-- EXERCISE GOAL --
Return the full listing unchanged, excluding any images it contains.
[[ SOURCE DATA, beginning ]]
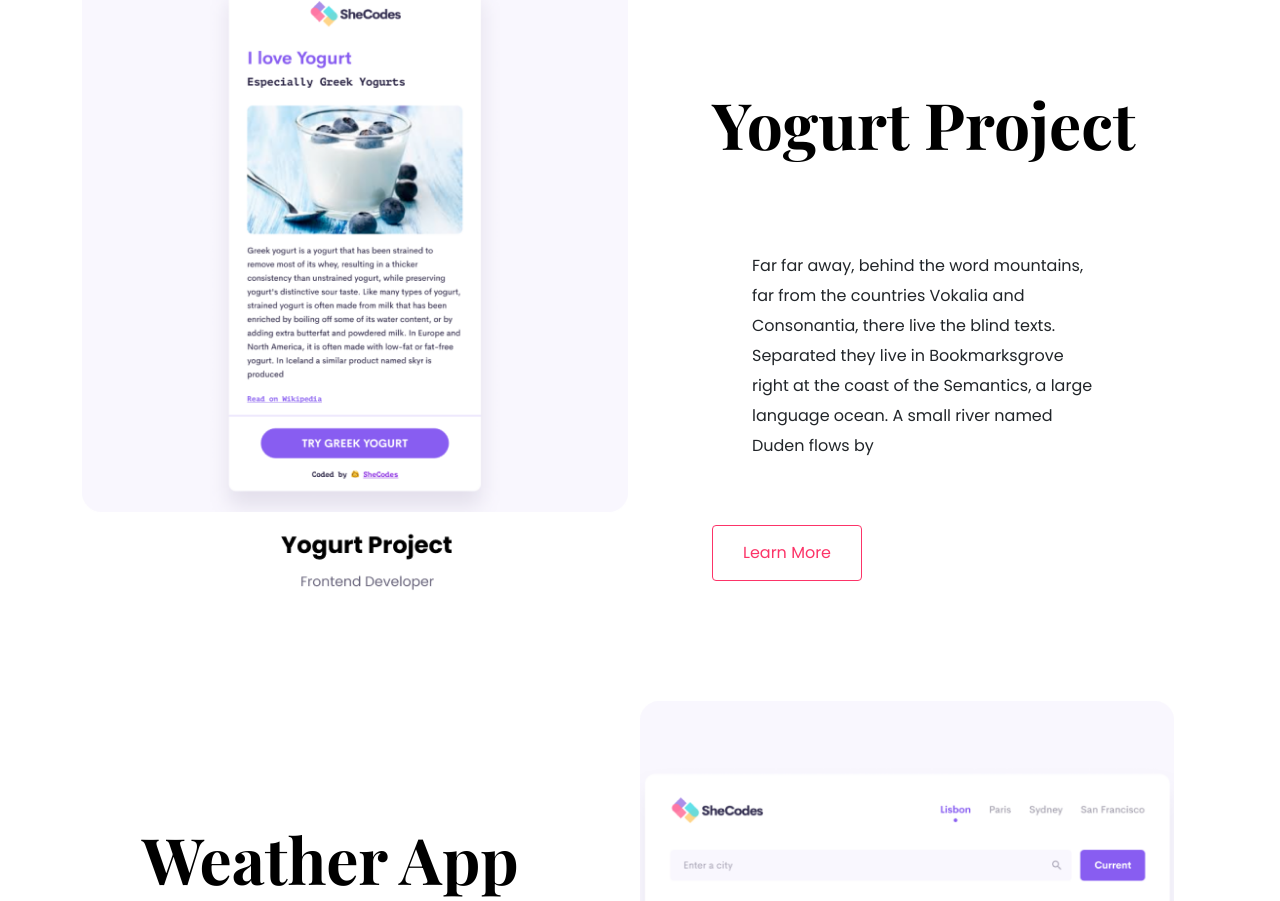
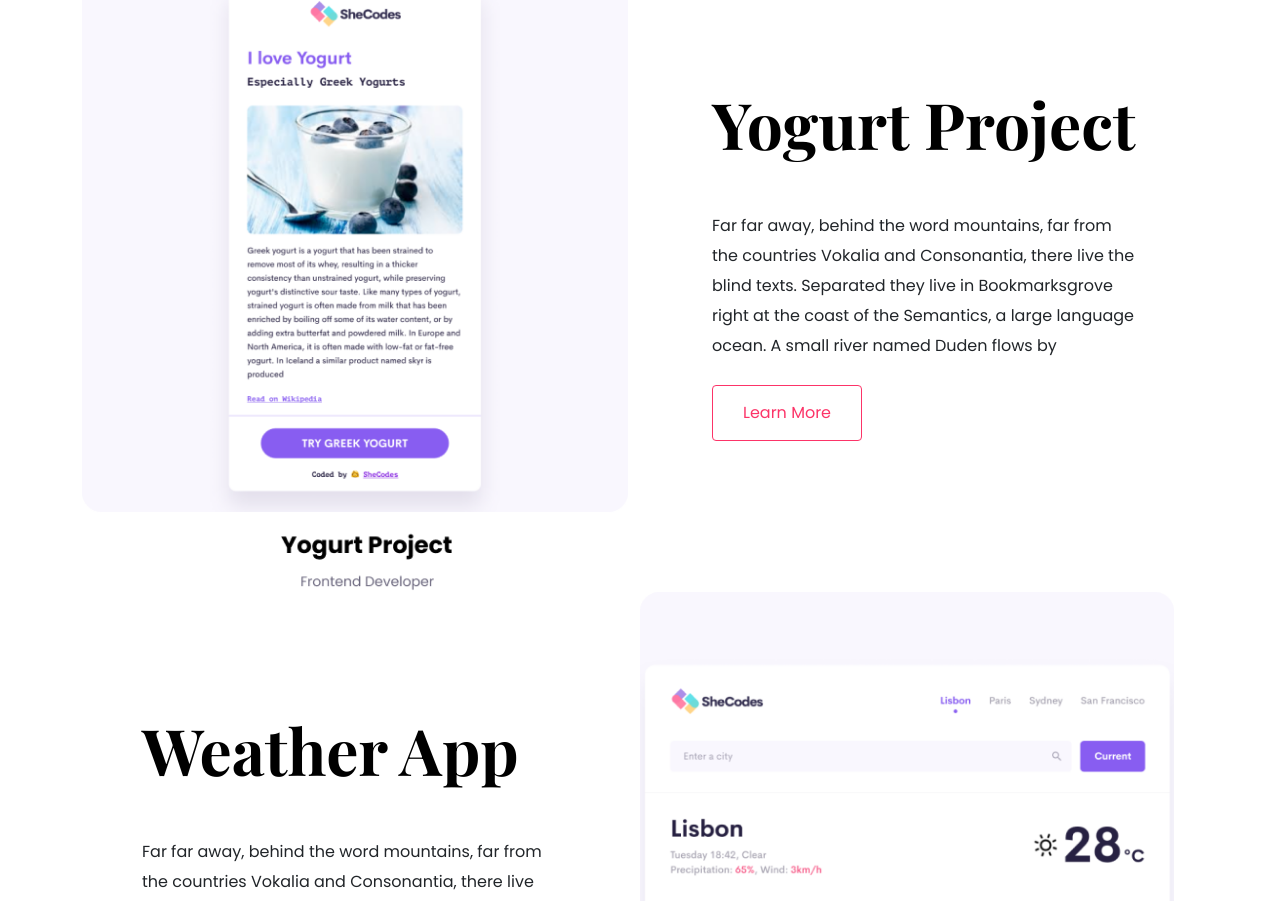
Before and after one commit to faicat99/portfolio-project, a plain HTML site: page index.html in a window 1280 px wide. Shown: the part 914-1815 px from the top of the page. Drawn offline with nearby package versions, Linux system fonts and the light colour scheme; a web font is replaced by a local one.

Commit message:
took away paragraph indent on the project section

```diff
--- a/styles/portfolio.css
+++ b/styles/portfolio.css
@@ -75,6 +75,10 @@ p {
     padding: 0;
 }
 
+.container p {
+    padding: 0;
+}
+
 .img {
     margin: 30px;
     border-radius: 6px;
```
[[ SOURCE DATA, end ]]
-- TASK RESULT --
Before and after one commit to faicat99/portfolio-project, a plain HTML site: page index.html in a window 1280 px wide. Shown: the part 914-1815 px from the top of the page. Drawn offline with nearby package versions, Linux system fonts and the light colour scheme; a web font is replaced by a local one.

Commit message:
took away paragraph indent on the project section

```diff
--- a/styles/portfolio.css
+++ b/styles/portfolio.css
@@ -75,6 +75,10 @@ p {
     padding: 0;
 }
 
+.container p {
+    padding: 0;
+}
+
 .img {
     margin: 30px;
     border-radius: 6px;
```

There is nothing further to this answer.